**Work to complete**
In the entries below, spot each line with the word "events" and copy it.

(Records contained in a dataset)
Start of Block

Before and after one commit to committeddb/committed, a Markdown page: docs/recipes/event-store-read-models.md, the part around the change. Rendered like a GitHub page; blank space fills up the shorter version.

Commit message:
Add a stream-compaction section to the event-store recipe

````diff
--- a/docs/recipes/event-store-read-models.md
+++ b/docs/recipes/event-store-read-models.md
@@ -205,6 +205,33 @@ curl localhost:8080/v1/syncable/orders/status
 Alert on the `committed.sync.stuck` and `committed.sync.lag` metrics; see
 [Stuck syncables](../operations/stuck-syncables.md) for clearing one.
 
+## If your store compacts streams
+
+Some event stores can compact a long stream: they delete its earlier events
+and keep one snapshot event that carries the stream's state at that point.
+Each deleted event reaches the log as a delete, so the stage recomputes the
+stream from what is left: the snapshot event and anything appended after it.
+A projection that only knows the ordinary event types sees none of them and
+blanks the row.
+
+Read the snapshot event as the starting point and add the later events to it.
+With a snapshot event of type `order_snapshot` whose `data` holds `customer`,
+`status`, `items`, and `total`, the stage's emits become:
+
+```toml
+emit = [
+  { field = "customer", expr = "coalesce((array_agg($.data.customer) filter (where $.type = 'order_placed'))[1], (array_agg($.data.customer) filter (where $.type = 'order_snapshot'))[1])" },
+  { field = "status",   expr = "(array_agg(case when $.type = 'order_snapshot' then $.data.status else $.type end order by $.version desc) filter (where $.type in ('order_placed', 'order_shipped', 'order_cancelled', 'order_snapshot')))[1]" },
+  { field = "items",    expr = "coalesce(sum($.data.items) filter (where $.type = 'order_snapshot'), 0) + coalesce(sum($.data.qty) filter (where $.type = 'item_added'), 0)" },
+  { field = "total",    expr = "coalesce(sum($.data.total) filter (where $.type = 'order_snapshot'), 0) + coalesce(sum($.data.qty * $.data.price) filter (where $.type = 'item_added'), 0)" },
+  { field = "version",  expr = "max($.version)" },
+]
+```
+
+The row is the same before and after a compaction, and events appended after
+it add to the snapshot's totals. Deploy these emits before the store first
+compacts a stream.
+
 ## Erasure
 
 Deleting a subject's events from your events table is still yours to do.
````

End of Block

**Task response**
+Some event stores can compact a long stream: they delete its earlier events
+Read the snapshot event as the starting point and add the later events to it.
+The row is the same before and after a compaction, and events appended after
 Deleting a subject's events from your events table is still yours to do.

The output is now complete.